I probably have rambled on a bit, but yeh thats just my opinion, ive sent emails to minnow cricket associations suggesting ways to further their development abd ideas on how to obtain funding from organisations like the i.c.c and promoting cricket as an elegant game yet has the sense of gusto, high paced, action packed and energy filled game. Maybe for the top countries they could have tri/quad tournaments (i'm not just talking about world cups and tournaments that only invite minnow countries to participate every 2 to 4 years) regularly that enable the participation of minnow nations (eg canada, ireland, netherlands etc) to face higher leveled competition which definetly would help enhance their game, and letting some of their countryman play in top domestic level cricket in the leading cricket nations. it might be too much of a big ask but its an idea that i think could work (given some planning and detail and logistics etc).

I can compare the 1999, 2003 and 2007 world cups and the minnow sides have greatly increased in their skills on the field, which is a good effort from them. was very suprised when ireland upset pakistan at the world cup and made the quarterfinals! they played with energy and pride and also with alot pf passion, and any team that has those attributes will succeed in their future ambitions.

Right back to new zealand cricket... a few years ago i had this dream (it sounds weird but i remember the exact date) that on the canterbury plains their was a huge cricket complex built, with 3 state of the art cricket stadiums with catering facilities, hotel complexes within the stadium complex, it was kind of like a mini town devoted to cricket, it was so real it was that weird. it was an awesome sight i just wish new zealand had a bigger population base so the infrastructure could be supported financially, perhaps countries like australia, south africa, england,especially india and pakistan (depending on the current wars on terrorism over there) could better support such a facility.

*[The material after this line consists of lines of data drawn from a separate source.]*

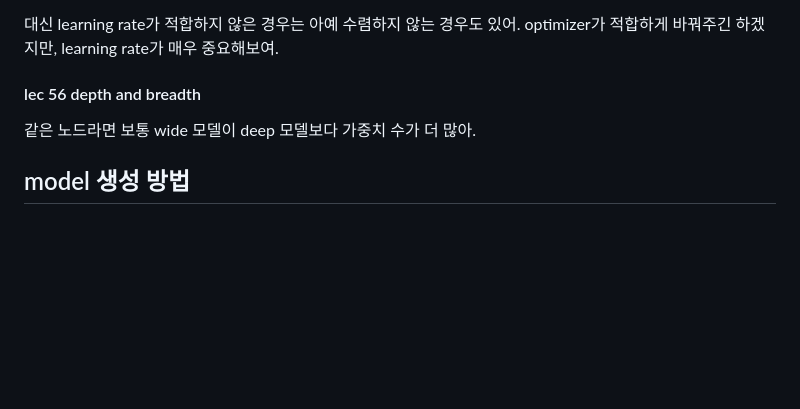
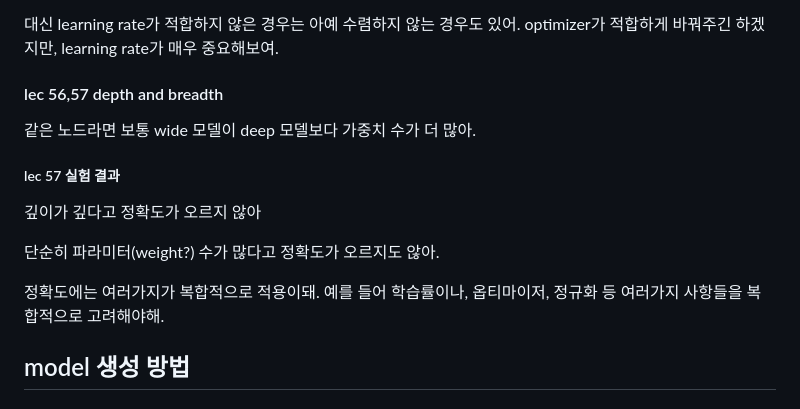
Before and after one commit to 0ginny/TIL, a Markdown page: 240426_DeepLearning_Restart/theory_for_teaching/About_ANN.md, the part around the change. Rendered like a GitHub page; blank space fills up the shorter version.

Commit message:
add death, breadth experiment result

```diff
--- a/240426_DeepLearning_Restart/theory_for_teaching/About_ANN.md
+++ b/240426_DeepLearning_Restart/theory_for_teaching/About_ANN.md
@@ -152,8 +152,16 @@ lr, hidden node, hidden layer 등 여러가지 요소들이 각각 바뀔 때마
 대신 learning rate가 적합하지 않은 경우는 아예 수렴하지 않는 경우도 있어.
 optimizer가 적합하게 바꿔주긴 하겠지만, learning rate가 매우 중요해보여.
 
-#### lec 56 depth and breadth
+#### lec 56,57 depth and breadth
 같은 노드라면 보통 wide 모델이 deep 모델보다 가중치 수가 더 많아.
+
+##### lec 57 실험 결과
+깊이가 깊다고 정확도가 오르지 않아
+
+단순히 파라미터(weight?) 수가 많다고 정확도가 오르지도 않아.
+
+정확도에는 여러가지가 복합적으로 적용이돼.
+예를 들어 학습률이나, 옵티마이저, 정규화 등 여러가지 사항들을 복합적으로 고려해야해.
 
 ## model 생성 방법
 ### Sequential
```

Speaking of the current terrorism conflicts, i think they are destroying the game of cricket ( in india, pakistan, the middle east, sri lanka etc)there have been some cricketing greats from those regions. what could the cricketing big bodies to to help the situation? its a hard one because theres alot of politics involved and i can understant why the cricketing big bodies are a bit cagey about things. lets just hope that things will get better.

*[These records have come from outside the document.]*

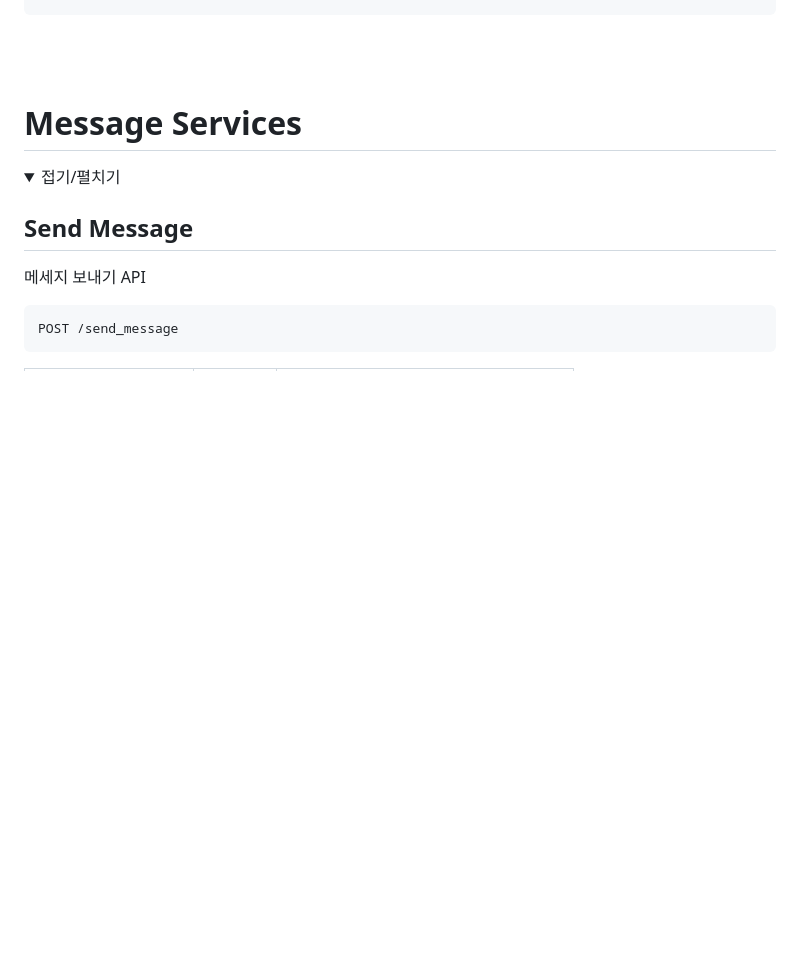
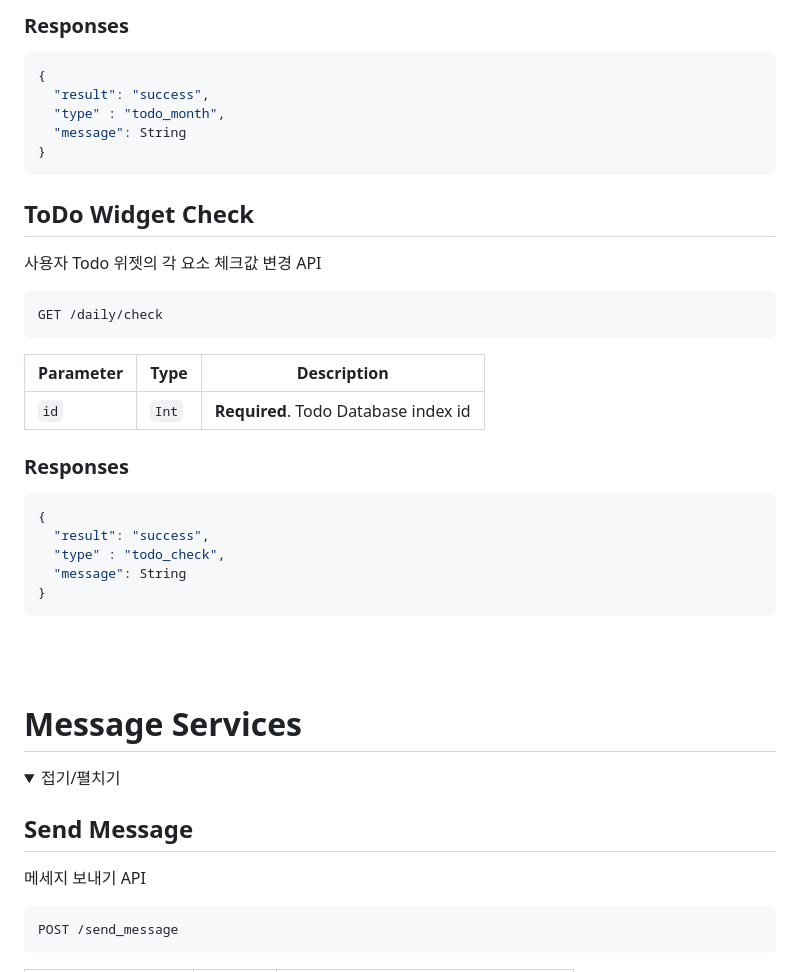
Before and after one commit to kim-do-hyeon/2024-jj-capstone-design, a Markdown page: Backend/readme.md, the part around one of its changes. GitHub-like rendering; folded sections open; blank space fills up the shorter version.

Commit message:
[Backend][Docs] api documentation

````diff
--- a/Backend/readme.md
+++ b/Backend/readme.md
@@ -433,4 +515,36 @@ GET /widgets_index
+### Responses
+```json
+{
+  "result": "success",
+  "type" : "todo_month",
+  "message": String
+}
+```
+
+## ToDo Widget Check
+
+사용자 Todo 위젯의 각 요소 체크값 변경 API
+
+```http
+GET /daily/check
+```
+
+| Parameter  | Type     | Description                       |
+|------------|----------|-----------------------------------|
+| `id`       | `Int`    | **Required**. Todo Database index id|
+
+
+### Responses
+```json
+{
+  "result": "success",
+  "type" : "todo_check",
+  "message": String
+}
+```
+</details>
 <br><br>
+
 
 
 
````
Also changed, not shown: other parts of Backend/readme.md (+82 -0 lines).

Cheers for listening in!


Sunday, January 13, 2008

Anyone out there play or likes cricket?

Hey just seeing anyone anywhere in the world who likes and/or plays cricket. Am a big fan of cricket myself and am interested in cricket around the whole world and how far cricket has reached etc. I know the Indians and Pakistanis are crazy about cricket, its kind of like a religion over in them parts.

Personally my favourite cricketers would have to be Wasim Akram, Waqar Younis, Shane Warne, Chris Cairns, John Davison. Myself I'm a lower order batsman (usually around 8 to 11) and im a 2nd/3rd change bowler, i havn't played cricket for a season due to personal circumstance but I plan to bounce back for the next season :)

So anyone from anywhere in the world ( Whether it be a cricketing giant like Australia, South Africa, England etc or a minnow/associate like Bermuda, U.S.A, Canada etc) feel free to comment and tell me what you think of the great game and whether you play or not.